Wednesday, February 4, 2015

5 Common Tactics Of Live-Music Sponsorship

Reserved for sponsor image
Every artist or band wants a sponsorship, even on a local level, but they're usually hard to come by. That's because most potential sponsors aren't aware of the many ways to utilize a sponsorship, and neither is the act.

Group M Entertainment and Sports Partnerships, the world's largest media buying firm, discovered during a 12 month study of 2,000 people spanning all age groups that 44% of concert goers are more likely to respond to a brand that sponsors a show compared to 38% at a sporting event. The only problem is that most brands aren't as familiar with music as they are of other "passion points" like sports.

That said, there are 5 tactics that a brand can use to sponsor an artist or band:

1. Pre-sale promotion
2. Ticket promotions
3. VIP/on-site hospitality
4. On-site sampling
5. Social media messaging

These apply to just about any kind of sponsorship, even for a local band. For instance, if you get a local clothing store to sponsor you, you can have their name on all tickets, their promotional material and banners can be available during meet and greets and after-parties, or they can have some of their clothing at the venue for attendees to check out. Of course, having them utilize their social media to promote the show and vice-versa the band promoting the store, could also be utilized.

By offering a variety of alternatives, you're more likely find sponsorship than just asking to hang a banner behind the band.

Tuesday, February 3, 2015

Facebook Isn't Cool Anymore, But It Doesn't Matter

Facebook and teens imageOnce again research shows that Facebook's popularity among teens continues to wane, as a new report from Frank N. Magid Associates found that the number of teens that use the social network is down 6% from last year.

That said, 88% of US teens still continue to use Facebook, and that number rises among all age groups over age 25. In general, Facebook user numbers still continue to grow in all age groups, especially outside the US, so you won't see a panic in the FB boardroom any time soon.

In fact, teens that leave Facebook tend to go to Instagram instead. You know who owns Instagram? Facebook, of course, so the service is losing teens basically to itself.

What this means to  band or artist is that if your fanbase is comprised mostly of teens, then Instagram should definitely be part of your social media promotion mix. But don't forget Facebook, since a great many teens still do check it out, especially outside the US.

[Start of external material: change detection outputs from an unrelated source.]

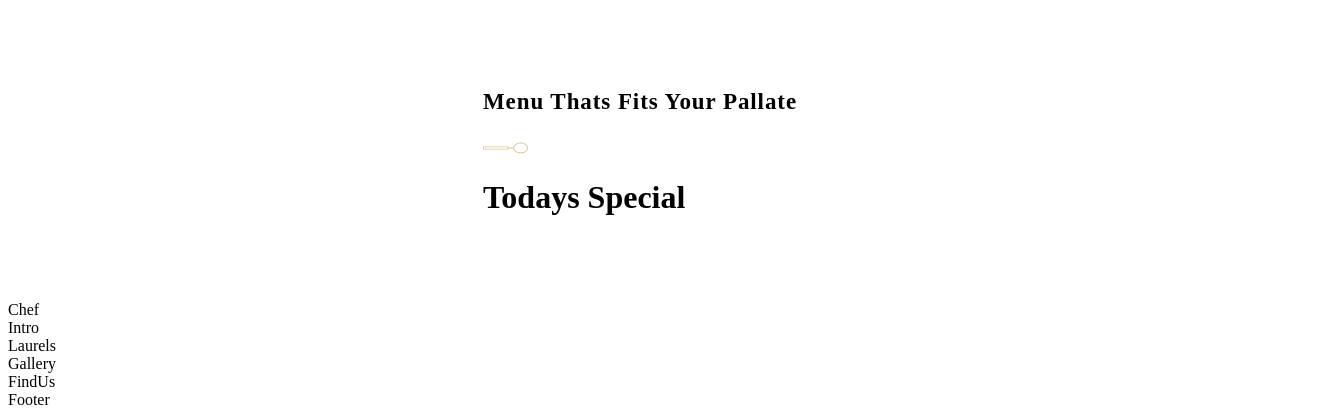
Repository: remydev47/restaurant
Page: /
An editor plug-in stored every save of this project. The page is shown before and after the next save, followed by the edit.
The browser window is 1280 px wide. The page is 1336 px wide, so the pictures cover 1336 px, including what lies to the right of the window. The pictures show the part of the page from y = 2388 to 2868 px (the page is 2805 px tall before and 2868 px after).
Backgrounds fixed to the window are drawn as part of the page. The project was rebuilt for these pictures with package versions that can differ from the ones it lists, and the page was loaded fresh each time. Also part of the build but not shown: src/container/Chef/Chef.css, src/components/Footer/Newsletter.jsx, src/components/Footer/FooterOverlay.jsx, src/components/Menuitem/MenuItem.css, src/components/Menuitem/MenuItem.jsx, src/container/Menu/SpecialMenu.css. Imported but missing from the stored project, and not drawn on this page: src/assets/meal.mp4.

Above is the page before, as saved 2022-03-15 15:02:09.

After the next save:
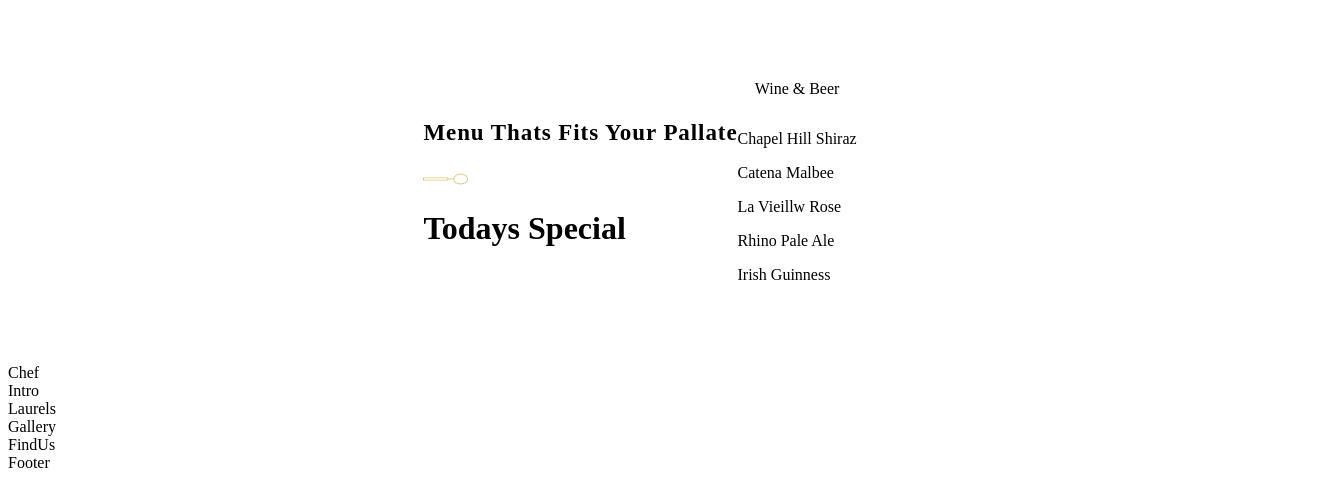
Saved 6 min 17 s later.
--- a/src/container/Menu/SpecialMenu.jsx
+++ b/src/container/Menu/SpecialMenu.jsx
@@ -10,6 +10,17 @@ const SpecialMenu = () => (
       <SubHeading title="Menu Thats Fits Your Pallate" />
       <h1 className='heatext__comorant'>Todays Special</h1>
     </div>
+
+    <div className='app__specialMenu-menu'>
+      <div className='app__specialMenu-menu_wine flex__center'>
+        <p className='app__specialMenu_menu_heading'>Wine & Beer</p>
+      </div>
+      <div className='app__specialMenu_menu_item'>
+        {data.wines.map((wine, index) => (
+          <p>{wine.title}</p>
+        ))}
+      </div>
+    </div>
   </div>
 );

Monday, February 2, 2015

Katy Perry And The New Super Bowl Sales Bump

Katy Perry playing guitar image
When Katy Perry takes the field to present her 12 minutes of Super Bowl halftime entertainment on Sunday, the reality of what that exposure brings will have changed greatly from previous years. Forget music sales, social media followers, viral music videos or any of the other recent analytics that an appearance of such magnitude usually measures by. Sure, those will still be there, but this time the prime metric of the expected Super Bowl bump will be different. Now it’s all about the sponsorships.

Last year’s headliner Bruno Mars watched his album sales jump more than 160 percent right after his Super Bowl appearance, and his earnings for the year topped $60 million, good enough to place 12th on the Forbes list of richest entertainers. Ms. Perry has already sold nearly 100 million units, and that should increase directly after a halftime of greatest hits (even last year’s guests Red Hot Chili Peppers saw their greatest hits package soar over 400%), but the sales are almost an afterthought to an artist in the current music environment. In the new Music 4.0 world we live in, the music is the marketing, not the product.

While Perry came in 23rd on that same list with $40 million last year, she can expect a big bump in revenue in 2015 thanks to a major increase in her concert asking price as well as a big jump in her sponsorships. What that means is that the overhead involved in any major tour she mounts will diminish greatly with sponsors signing on for big dollars, which is where the real money in music is today. Read more on Forbes.


Related Posts Plugin for WordPress, Blogger...